    Imidacloprid is the most widely used insecticide in the world, primarily because it is less toxic to birds/mammals than organophosphate and carbamate insecticides. In fact, imidacloprid is so safe that it can be found in many anti-flea treatments. There is little evidence that neonics are the sole or even the primary cause of CCD. While increased study of neonics, development of alternative pesticides, and reduced pesticide use are all admirable goals, outright bans on highly valuable, relatively non-toxic pesticides are ill-conceived. Neonics are not ushering in a “second Silent Spring,” but rather are an important component of the arsenal that allows humanity to control the threats posed by increased globalization and the transport of pathogens around the world.

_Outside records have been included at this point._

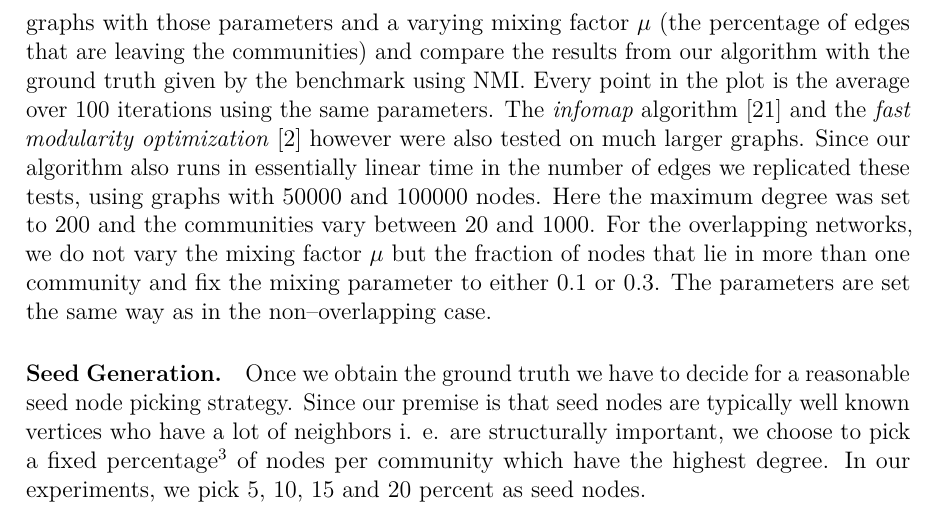
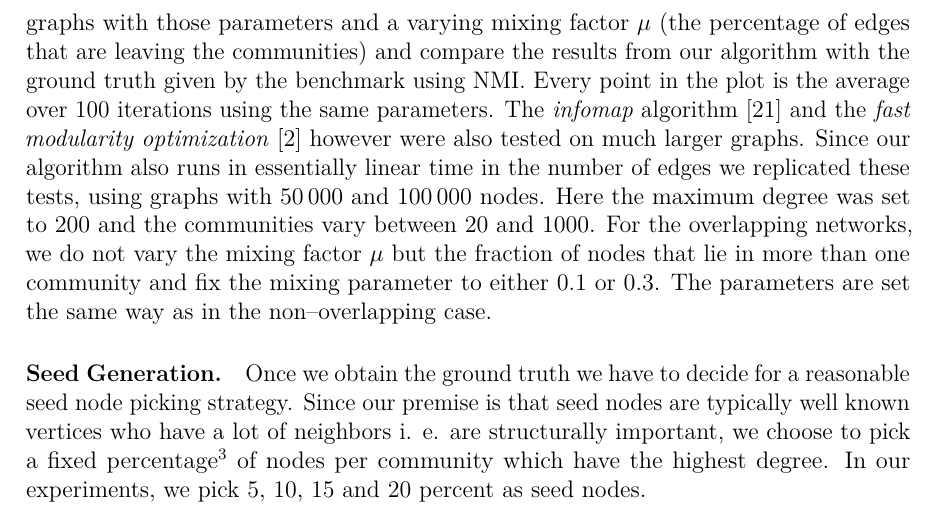
Before and after one commit to asifbanka/CommunityDetection, a LaTeX paper (paper/main.tex, which reads paper/experimental.tex): part of page 13 of 24, cut so that both start at the same text. Compiled offline with pdfLaTeX.

Commit message:
added small space for high numbers

```diff
--- a/paper/experimental.tex
+++ b/paper/experimental.tex
@@ -8,7 +8,7 @@ computing the Normalized Mutual Information (NMI) \cite{DDDA05}.
 \paragraph{LFR.}
 The LFR is an extension of the configuration graph model \texttt{cite missing} and enhances this concept by adding the possibility to have overlapping community vertices in the network. The authors designed their code with the intention to establish a standard benchmark suite for community--detection algorithms. Using this benchmark they did an comparative analysis between a selection of algorithms \cite{LF09}. For this reason, we chose this benchmark for our experiments and set the parameters in the same fashion.
 
-In the experiments with non--overlapping networks, the average degree of the networks is $20$, the maximum degree $50$, the minus exponent of the degree distribution is $2$, and that of the community size distribution is $1$. Further, we distinguish between \textit{small} and \textit{big} community sizes, which vary between $10$--$50$ and $20$--$100$ nodes respectively. We have two network sizes that we investigate: $1000$ and $5000$ nodes. We have one setup for every of the four combinations of network and community sizes. For every setup we create graphs with those parameters and a varying mixing factor $\mu$ (the percentage of edges that are leaving the communities) and compare the results from our algorithm with the ground truth given by the benchmark using NMI. Every point in the plot is the average over $100$ iterations using the same parameters. The \textit{infomap} algorithm \cite{RB08} and the \textit{fast modularity optimization} \cite{BGLL08} however were also tested on much larger graphs. Since our algorithm also runs in essentially linear time in the number of edges we replicated these tests, using graphs with $50000$ and $100000$ nodes. Here the maximum degree was set to $200$ and the communities vary between $20$ and $1000$. For the overlapping networks, we do not vary the mixing factor $\mu$ but the fraction of nodes that lie in more than one community and fix the mixing parameter to either $0.1$ or $0.3$. The parameters are set the same way as in the non--overlapping case.
+In the experiments with non--overlapping networks, the average degree of the networks is $20$, the maximum degree $50$, the minus exponent of the degree distribution is $2$, and that of the community size distribution is $1$. Further, we distinguish between \textit{small} and \textit{big} community sizes, which vary between $10$--$50$ and $20$--$100$ nodes respectively. We have two network sizes that we investigate: $1000$ and $5000$ nodes. We have one setup for every of the four combinations of network and community sizes. For every setup we create graphs with those parameters and a varying mixing factor $\mu$ (the percentage of edges that are leaving the communities) and compare the results from our algorithm with the ground truth given by the benchmark using NMI. Every point in the plot is the average over $100$ iterations using the same parameters. The \textit{infomap} algorithm \cite{RB08} and the \textit{fast modularity optimization} \cite{BGLL08} however were also tested on much larger graphs. Since our algorithm also runs in essentially linear time in the number of edges we replicated these tests, using graphs with $50\,000$ and $100\,000$ nodes. Here the maximum degree was set to $200$ and the communities vary between $20$ and $1000$. For the overlapping networks, we do not vary the mixing factor $\mu$ but the fraction of nodes that lie in more than one community and fix the mixing parameter to either $0.1$ or $0.3$. The parameters are set the same way as in the non--overlapping case.
 
 
 \paragraph{Seed Generation.}
```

    [1] “Lowe’s commits to decisive action to protect bees and other pollinators,” Friends of the Earth. [Online]. Available: [Accessed: 15-Sep-2015].
    [2] “Neonicotinoids: Trying To Make Sense of the Science @ Scientific Beekeeping.” [Online]. Available: [Accessed: 15-Sep-2015].
    [3] J. S. Pettis, D. vanEngelsdorp, J. Johnson, and G. Dively, “Pesticide exposure in honey bees results in increased levels of the gut pathogen Nosema,” Naturwissenschaften, vol. 99, no. 2, pp. 153-158, Feb. 2012.
    [4] G. P. Dively, M. S. Embrey, A. Kamel, D. J. Hawthorne, and J. S. Pettis, “Assessment of Chronic Sublethal Effects of Imidacloprid on Honey Bee Colony Health,” PLoS ONE, vol. 10, no. 3, p. e0118748, Mar. 2015.
    [5] G. C. Cutler, C. D. Scott-Dupree, M. Sultan, A. D. McFarlane, and L. Brewer, “A large-scale field study examining effects of exposure to clothianidin seed-treated canola on honey bee colony health, development, and overwintering success,” PeerJ, vol. 2, p. e652, Oct. 2014.
    [6] “USGS NAWQA: The Pesticide National Synthesis Project.” [Online]. Available: [Accessed: 15-Sep-2015].
    [7] “ARS : Honey Bee Health and Colony Collapse Disorder.” [Online]. Available: [Accessed: 15-Sep-2015].
    [8] “Bee deaths and neonics: Inside story of Colony Collapse Disorder, Harvard’s Chensheng Lu’s crusade,” Genetic Literacy Project. .
    [9] “Honey Bee Disappearances: Could Pesticides Play A Role?” [Online]. Available: [Accessed: 15-Sep-2015].
    [10] B. Keim, “Bee-Killing Pesticides Found in Midwest Rivers,” WIRED, 04-Aug-2014. [Online]. Available: [Accessed: 15-Sep-2015].